It's something that people relate to - and I hope my kid doesn't relate to - but there's a level of believability in playing complex characters. You know, Christopher Walken has done some hilarious comedies, De Niro. There's great room for complexity and darkness to do well in comedies.
Freudian psychoanalytical theory is a mythology that answers pretty well to Levi-Strauss's descriptions. It brings some kind of order into incoherence; it, too, hangs together, makes sense, leaves no loose ends, and is never (but never) at a loss for explanation. In a state of bewilderment it may therefore bring comfort and relief.... give its subject a new and deeper understanding of his own condition and of the nature of his relationship to his fellow men.

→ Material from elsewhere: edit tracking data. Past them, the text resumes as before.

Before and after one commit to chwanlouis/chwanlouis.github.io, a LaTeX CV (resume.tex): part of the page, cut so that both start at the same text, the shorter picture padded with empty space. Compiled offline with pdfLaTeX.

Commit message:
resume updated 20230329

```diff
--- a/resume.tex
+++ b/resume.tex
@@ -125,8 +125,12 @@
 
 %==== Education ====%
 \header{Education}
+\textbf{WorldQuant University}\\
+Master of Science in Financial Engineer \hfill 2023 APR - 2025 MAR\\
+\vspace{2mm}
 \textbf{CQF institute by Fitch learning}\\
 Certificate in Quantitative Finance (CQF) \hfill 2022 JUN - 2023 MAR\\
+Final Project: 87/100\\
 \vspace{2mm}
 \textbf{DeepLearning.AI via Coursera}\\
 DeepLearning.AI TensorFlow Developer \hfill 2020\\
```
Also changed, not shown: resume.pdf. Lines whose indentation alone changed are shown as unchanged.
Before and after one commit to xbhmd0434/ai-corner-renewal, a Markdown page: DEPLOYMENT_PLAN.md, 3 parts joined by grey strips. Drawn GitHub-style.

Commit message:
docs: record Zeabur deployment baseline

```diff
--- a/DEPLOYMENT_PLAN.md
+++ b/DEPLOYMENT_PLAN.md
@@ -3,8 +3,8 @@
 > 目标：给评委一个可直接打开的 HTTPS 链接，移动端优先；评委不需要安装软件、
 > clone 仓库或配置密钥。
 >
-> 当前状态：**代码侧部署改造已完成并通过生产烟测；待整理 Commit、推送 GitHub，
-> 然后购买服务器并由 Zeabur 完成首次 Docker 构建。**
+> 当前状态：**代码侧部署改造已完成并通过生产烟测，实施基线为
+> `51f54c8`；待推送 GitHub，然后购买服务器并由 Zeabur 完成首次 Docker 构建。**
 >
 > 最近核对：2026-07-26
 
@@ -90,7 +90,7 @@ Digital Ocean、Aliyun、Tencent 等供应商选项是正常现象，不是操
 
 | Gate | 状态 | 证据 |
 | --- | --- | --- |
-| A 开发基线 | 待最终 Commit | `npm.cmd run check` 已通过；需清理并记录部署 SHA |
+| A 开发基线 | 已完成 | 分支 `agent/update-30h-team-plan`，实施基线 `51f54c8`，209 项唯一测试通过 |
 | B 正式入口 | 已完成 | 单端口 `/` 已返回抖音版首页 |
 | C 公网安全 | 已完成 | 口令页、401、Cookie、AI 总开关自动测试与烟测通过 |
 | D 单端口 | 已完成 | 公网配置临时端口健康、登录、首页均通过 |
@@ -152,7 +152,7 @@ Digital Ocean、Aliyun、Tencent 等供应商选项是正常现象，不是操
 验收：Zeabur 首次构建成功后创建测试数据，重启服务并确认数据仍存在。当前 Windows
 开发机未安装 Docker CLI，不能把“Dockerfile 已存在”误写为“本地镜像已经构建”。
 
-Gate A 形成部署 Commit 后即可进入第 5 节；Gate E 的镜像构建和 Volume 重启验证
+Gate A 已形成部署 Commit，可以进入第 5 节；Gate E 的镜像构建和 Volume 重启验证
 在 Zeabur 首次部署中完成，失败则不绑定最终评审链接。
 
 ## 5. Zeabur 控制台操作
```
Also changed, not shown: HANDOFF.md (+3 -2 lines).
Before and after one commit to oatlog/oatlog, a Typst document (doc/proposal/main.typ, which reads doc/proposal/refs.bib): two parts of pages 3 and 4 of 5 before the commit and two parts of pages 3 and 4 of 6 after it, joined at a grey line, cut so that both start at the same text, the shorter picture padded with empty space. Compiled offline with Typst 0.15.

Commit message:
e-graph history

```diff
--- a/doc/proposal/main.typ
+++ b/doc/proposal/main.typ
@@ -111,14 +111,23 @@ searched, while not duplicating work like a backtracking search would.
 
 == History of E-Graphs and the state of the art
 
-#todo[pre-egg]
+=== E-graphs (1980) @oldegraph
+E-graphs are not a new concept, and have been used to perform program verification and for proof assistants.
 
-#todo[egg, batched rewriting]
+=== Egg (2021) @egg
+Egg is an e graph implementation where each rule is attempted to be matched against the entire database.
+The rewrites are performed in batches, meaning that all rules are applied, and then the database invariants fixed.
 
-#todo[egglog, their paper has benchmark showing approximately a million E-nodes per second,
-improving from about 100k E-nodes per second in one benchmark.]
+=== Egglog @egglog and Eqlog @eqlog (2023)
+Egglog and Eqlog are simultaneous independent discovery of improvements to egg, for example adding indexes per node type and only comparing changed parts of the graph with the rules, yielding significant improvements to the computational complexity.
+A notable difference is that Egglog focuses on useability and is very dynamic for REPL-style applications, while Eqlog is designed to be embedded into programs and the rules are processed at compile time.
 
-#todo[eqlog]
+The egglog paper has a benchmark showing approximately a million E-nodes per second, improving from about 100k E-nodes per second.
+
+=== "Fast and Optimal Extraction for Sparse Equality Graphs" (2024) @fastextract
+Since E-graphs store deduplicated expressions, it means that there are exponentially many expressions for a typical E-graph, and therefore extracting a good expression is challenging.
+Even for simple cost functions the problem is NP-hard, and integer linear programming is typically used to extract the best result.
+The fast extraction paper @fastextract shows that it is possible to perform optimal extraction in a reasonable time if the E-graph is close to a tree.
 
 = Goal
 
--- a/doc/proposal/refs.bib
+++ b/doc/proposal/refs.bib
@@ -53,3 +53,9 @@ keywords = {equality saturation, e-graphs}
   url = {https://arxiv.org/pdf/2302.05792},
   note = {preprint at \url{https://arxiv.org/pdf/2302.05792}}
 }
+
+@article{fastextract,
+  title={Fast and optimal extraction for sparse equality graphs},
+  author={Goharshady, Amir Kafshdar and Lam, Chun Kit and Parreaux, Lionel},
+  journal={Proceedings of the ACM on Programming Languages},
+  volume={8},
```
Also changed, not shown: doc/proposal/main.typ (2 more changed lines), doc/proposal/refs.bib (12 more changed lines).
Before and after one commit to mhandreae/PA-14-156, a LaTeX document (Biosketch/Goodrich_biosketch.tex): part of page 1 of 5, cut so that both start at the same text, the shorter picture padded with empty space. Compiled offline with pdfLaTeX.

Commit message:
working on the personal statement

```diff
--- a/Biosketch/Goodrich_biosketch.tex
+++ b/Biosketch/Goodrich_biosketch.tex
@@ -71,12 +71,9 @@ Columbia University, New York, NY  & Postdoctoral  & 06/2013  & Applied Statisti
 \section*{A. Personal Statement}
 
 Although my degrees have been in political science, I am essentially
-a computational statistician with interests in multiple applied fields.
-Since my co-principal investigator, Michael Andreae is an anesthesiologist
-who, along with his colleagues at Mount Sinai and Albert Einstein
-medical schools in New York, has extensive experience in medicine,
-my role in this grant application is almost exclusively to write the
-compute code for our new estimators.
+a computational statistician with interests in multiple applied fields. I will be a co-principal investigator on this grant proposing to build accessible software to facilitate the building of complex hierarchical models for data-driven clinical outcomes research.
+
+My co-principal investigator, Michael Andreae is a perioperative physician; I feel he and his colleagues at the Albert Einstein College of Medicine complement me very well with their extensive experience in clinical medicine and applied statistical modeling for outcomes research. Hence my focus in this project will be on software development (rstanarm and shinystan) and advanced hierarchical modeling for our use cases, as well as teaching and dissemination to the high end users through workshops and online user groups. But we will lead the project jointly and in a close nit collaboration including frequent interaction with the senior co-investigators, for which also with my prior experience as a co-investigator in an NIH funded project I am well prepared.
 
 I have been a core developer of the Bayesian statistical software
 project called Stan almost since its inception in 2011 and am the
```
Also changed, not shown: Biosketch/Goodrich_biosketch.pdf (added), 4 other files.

A mythical structure will be built up around him which makes sense and is believable-in, regardless of whether or not it is true.
I think that's because believable action is based on authenticity, and accuracy is very important to me. I always spend time researching my novels, exploring the customs and attitudes of the county I'm using for their setting.
If you stumble about believability, what are you living for? Love is hard to believe, ask any lover. Life is hard to believe, ask any scientist. God is hard to believe, ask any believer. What is your problem with hard to believe?
I hope that what it comes down to at the end of the day is that people believe that I believe what I'm singing. It comes down to being believable. You don't have to be likeable; generally, though, I think I am.
I don't even know of a room that doesn't have a flat-screen TV in it. These are things that just come in environments these days. And if you were going to walk into a space, where did you come from? Was there a bathroom around the corner? These are things that are authentic, and that's what makes successful television. It's not pre-produced garbage. It's believability and connection. The environment has to tell that story.